The African American Student Center works to educate students and the WSU community about existing racial inequalities, said Donna Arnold, associate director for Multicultural Student Services.
Arnold, a retention counselor with the center, said that through cultural programming and workshops, the center aims to heighten knowledge of African American culture.
spoke about how being an African American kid in the 1970s helped motivate her
to become an example of how to reach academic success.
was a strong supporter of the Civil Rights Movement, which allowed her
to hold the position she
is in now.
"The movement contributed to where we are today in a big way," Arnold
"But it doesn't stop.
It continues today.
Growing up in the Midwest, Arnold
witnessed first-hand the intimidation and blatant racism of the Ku Klux Klan.
determination to survive fueled her
desire to seek higher education.
"Education, family, community, employment.
There are so many things that we can see inequities in," Arnold
"We must address this issue by continuing to educate people about the needs for change.
added that she
has always been a strong advocate for the access of higher education for all students, regardless of ethnicity.
Some students who use the center said they feel that community is built and fostered first and foremost by Arnold
Along with Arnold
, Hayes understands the importance of reaching out to the entire student body, not solely the African American students.
While racial difference may detract students, Hayes holds that diversity exists beyond race.
"Most people just think that if they're not black or if they don't share the same cultural experiences, they can't come, but we want everyone to come," Hayes said.
"There is so much diversity even within the African American.
Change does not happen overnight or by itself, Arnold
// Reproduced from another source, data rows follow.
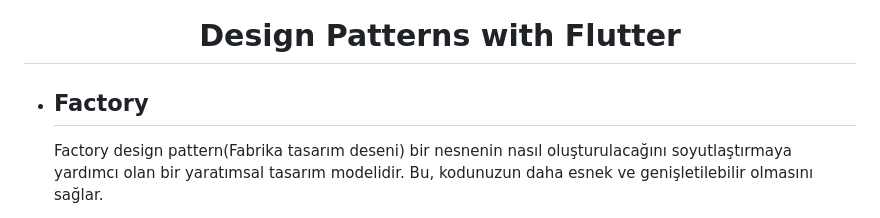
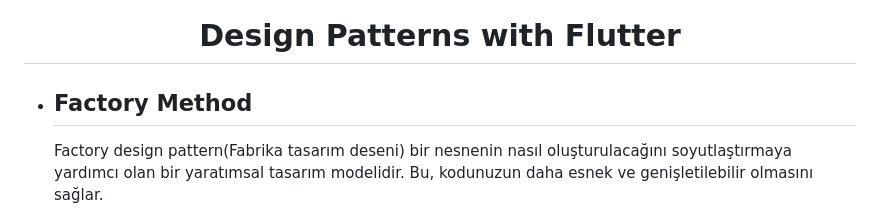
Before and after one commit to Deatsilence/flutter-design-patterns, a Markdown page: README.md, the part around the change. Drawn GitHub-style.

```diff
--- a/README.md
+++ b/README.md
@@ -1,6 +1,6 @@
 <h1 align="center">Design Patterns with Flutter</h1>
 
-- <h2 align="left">Factory</h2>
+- <h2 align="left">Factory Method</h2>
   Factory design pattern(Fabrika tasarım deseni) bir nesnenin nasıl oluşturulacağını soyutlaştırmaya yardımcı olan bir yaratımsal tasarım modelidir. Bu, kodunuzun daha esnek ve genişletilebilir olmasını sağlar.
 
 Fabrika tasarım deseninin temel fikri, nesne oluşturma işlemini bir fabrika sınıfına devretmektir. Bu fabrika sınıfı, hangi nesnenin oluşturulacağını belirler.
```
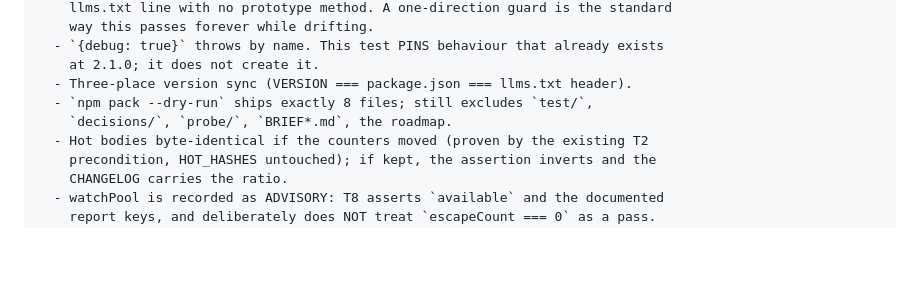
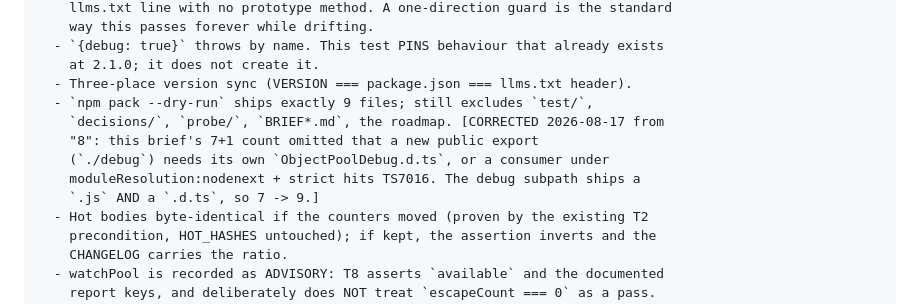
Before and after one commit to PeshoVurtoleta/lite-object-pool, a Markdown page: BRIEF2.md, the part around the change. GitHub-like rendering; blank space fills up the shorter version.

```diff
--- a/BRIEF2.md
+++ b/BRIEF2.md
@@ -232,8 +232,12 @@ ASSERTIONS
   - `{debug: true}` throws by name. This test PINS behaviour that already exists
     at 2.1.0; it does not create it.
   - Three-place version sync (VERSION === package.json === llms.txt header).
-  - `npm pack --dry-run` ships exactly 8 files; still excludes `test/`,
-    `decisions/`, `probe/`, `BRIEF*.md`, the roadmap.
+  - `npm pack --dry-run` ships exactly 9 files; still excludes `test/`,
+    `decisions/`, `probe/`, `BRIEF*.md`, the roadmap. [CORRECTED 2026-08-17 from
+    "8": this brief's 7+1 count omitted that a new public export
+    (`./debug`) needs its own `ObjectPoolDebug.d.ts`, or a consumer under
+    moduleResolution:nodenext + strict hits TS7016. The debug subpath ships a
+    `.js` AND a `.d.ts`, so 7 -> 9.]
   - Hot bodies byte-identical if the counters moved (proven by the existing T2
     precondition, HOT_HASHES untouched); if kept, the assertion inverts and the
     CHANGELOG carries the ratio.
```
Also changed, not shown: BRIEF3.md (+27 -5 lines), BRIEF4.md (+24 -8 lines).
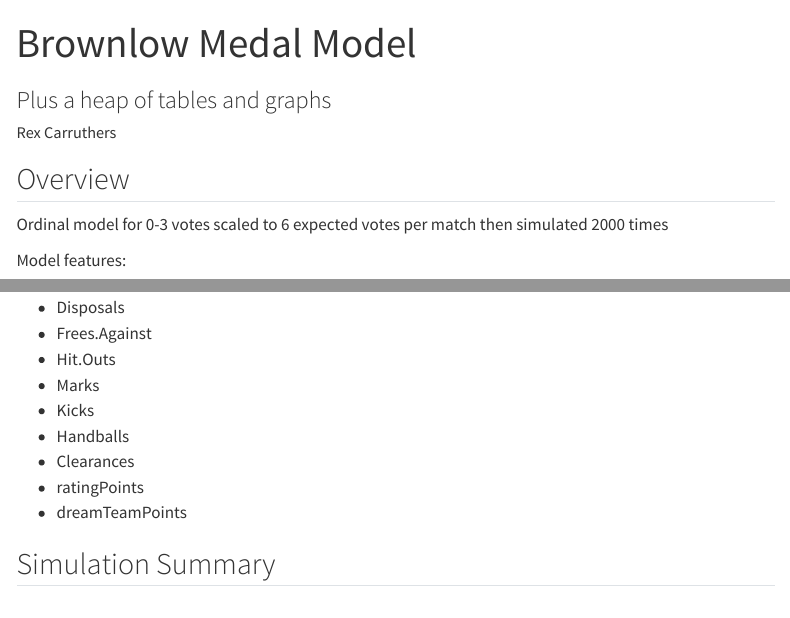
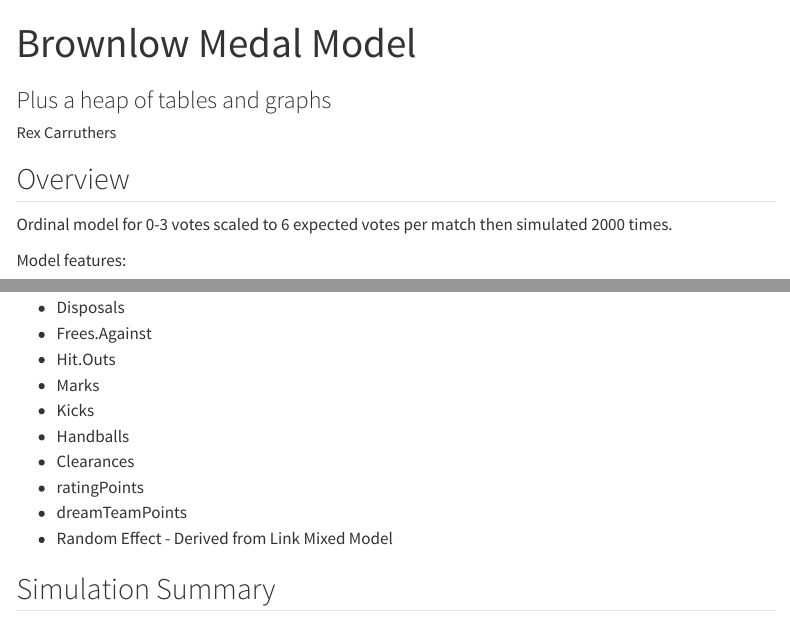
Before and after one commit to RexCarruthers/Website, a Quarto document (GH/index.qmd): the page in a window 1100 px wide, from its top, and a second part further down, joined at a grey line. Rendered offline with R 4.5, knitr and Pandoc in place of Quarto, with nearby package versions; some code elsewhere in the file could not run offline; menus at the side of the page are left out.

Commit message:
Add files via upload

```diff
--- a/GH/index.qmd
+++ b/GH/index.qmd
@@ -20,7 +20,7 @@ execute:
 
 ## Overview
 
-Ordinal model for 0-3 votes scaled to 6 expected votes per match then simulated 2000 times
+Ordinal model for 0-3 votes scaled to 6 expected votes per match then simulated 2000 times.
 
 Model features:
 
@@ -35,6 +35,7 @@ Model features:
   - Clearances
   - ratingPoints
   - dreamTeamPoints
+  - Random Effect - Derived from Link Mixed Model
 
 ## Simulation Summary
 
```
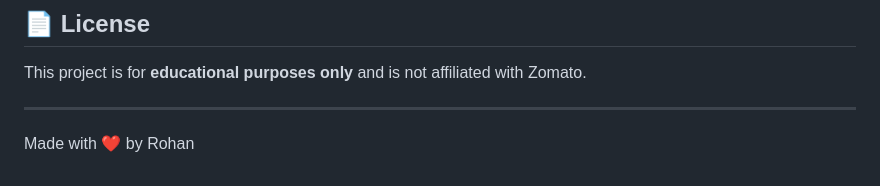
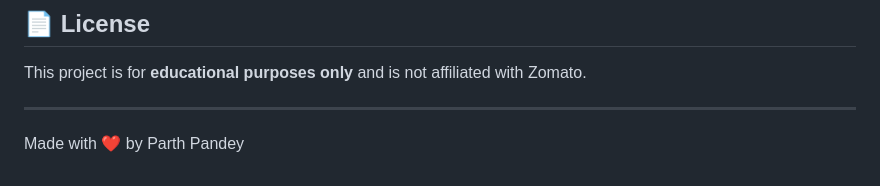
Before and after one commit to ParthPandey25/Zomato-LandingPage, a Markdown page: README.md, the part around the change. Drawn GitHub-style.

```diff
--- a/README.md
+++ b/README.md
@@ -108,4 +108,4 @@ This project is for **educational purposes only** and is not affiliated with Zom
 
 ---
 
-Made with ❤️ by Rohan
+Made with ❤️ by Parth Pandey
```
said, it takes time and dedication.
"When we speak of change, I believe change comes when people are active about how to bring about the change," Arnold